“Governments regularly hold consultations with their public – asking them for their views on matters as widespread as tax reform, copyright, health, culture and city planning.
Whether these consultations are held through public events, print notices, online via email or social media engagement there’s one constant that governments rely on – that people are willing to provide their views freely to government.
In some ways this might seem a no-brainer. A government is making a decision that will affect you – therefore you have an interest in responding.
However it is never as simple as that. It takes time (our scarcest resource) to respond to a Government consultation. Often, when there are specific forms to complete, processes to follow and events to attend, it can take a LOT of time.
Also the audience needs to feel that they will be listened to.
One of the more interesting consultations I participated in last year was by the ACT government who asked a question around how they consulted.
A frequently expressed view was that many people felt no incentive to participate in government consultations because their views would be ignored. Why waste time responding if you don’t feel your views will make any difference?
Even harder to justify are peoples’ participation in engagements where the public is providing a service to government (or other organisations) for no direct payment.
So what’s the secret to encouraging greater engagement by citizens in consultations and similar ‘you tell us’ initiatives by government?
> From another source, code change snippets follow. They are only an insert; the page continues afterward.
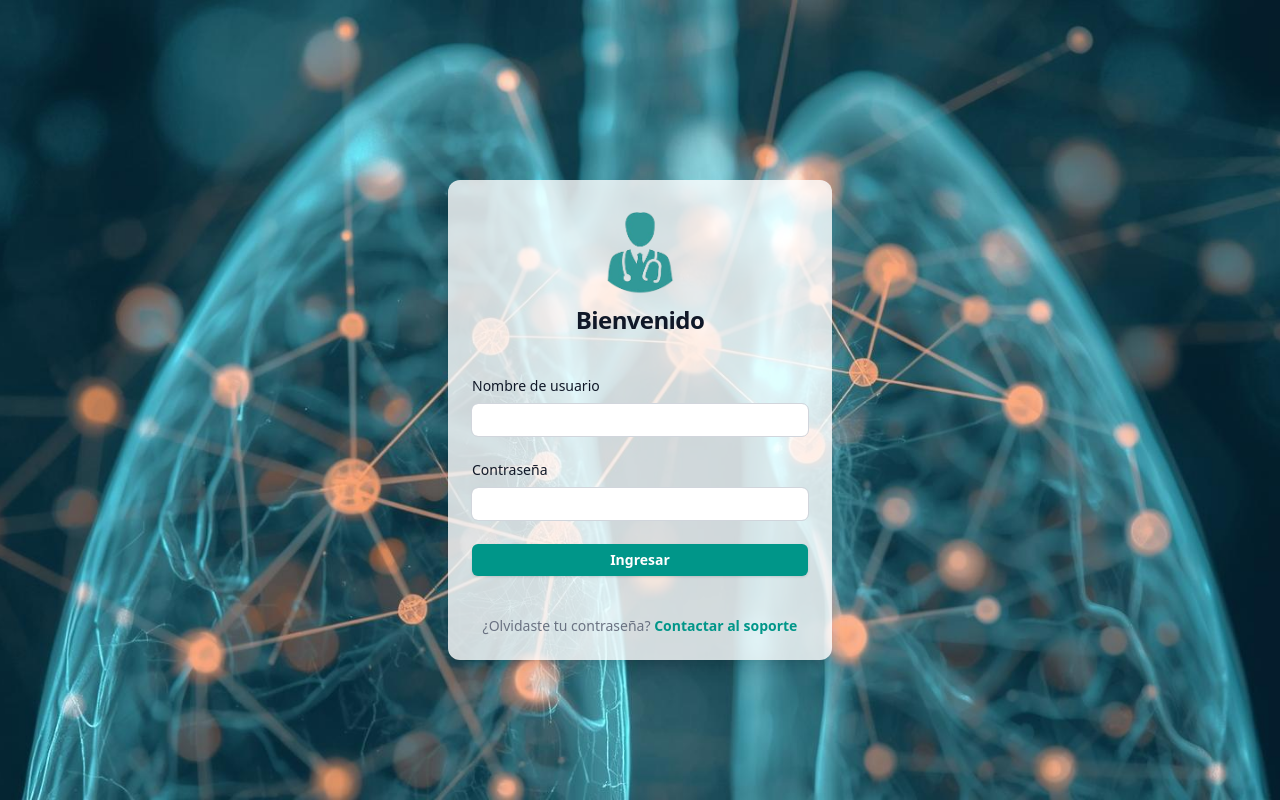
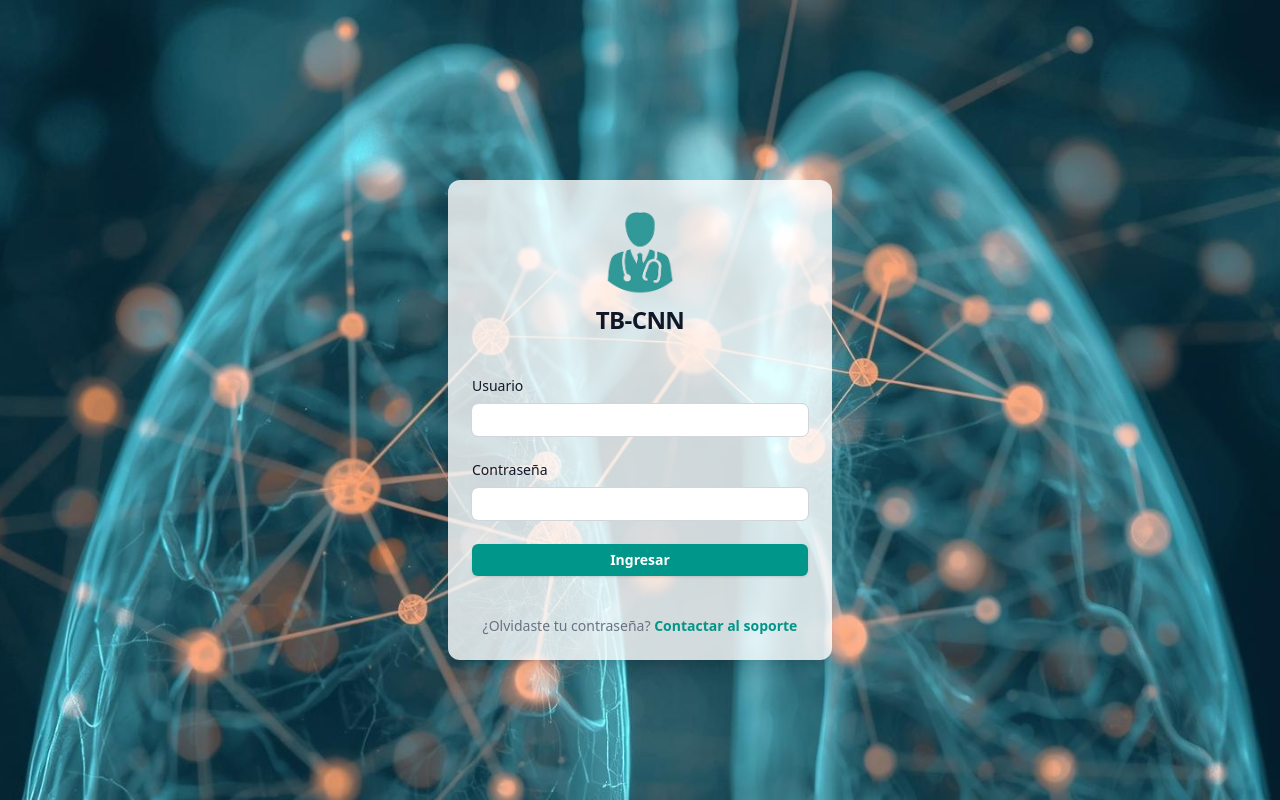
Before and after one commit to adriannportok/TBC_IA, a React (Vite) app in the folder frontend/: page / in a window 1280 px wide. Built offline with nearby package versions, Linux system fonts and the light colour scheme.

Commit message:
una chiki

```diff
--- a/frontend/src/App.jsx
+++ b/frontend/src/App.jsx
@@ -20,12 +20,12 @@ function App() {
             className="mx-auto h-25 w-auto"
           />
           <h2 className="mb-10 text-center text-2xl font-bold tracking-tight text-gray-900">
-            Bienvenido
+            TB-CNN
           </h2>
           <form action="#" method="POST" className="space-y-6">
             <div>
               <label htmlFor="usermed" className="block text-sm font-medium text-gray-900 text-left">
-  Nombre de usuario
+  Usuario
 </label>
 <div className="mt-2">
   <input
```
The answer is simple. Value given for value received.
Most people want feedback to tell them that they have been heard.
eGov AU Blog spot
Spot on Craig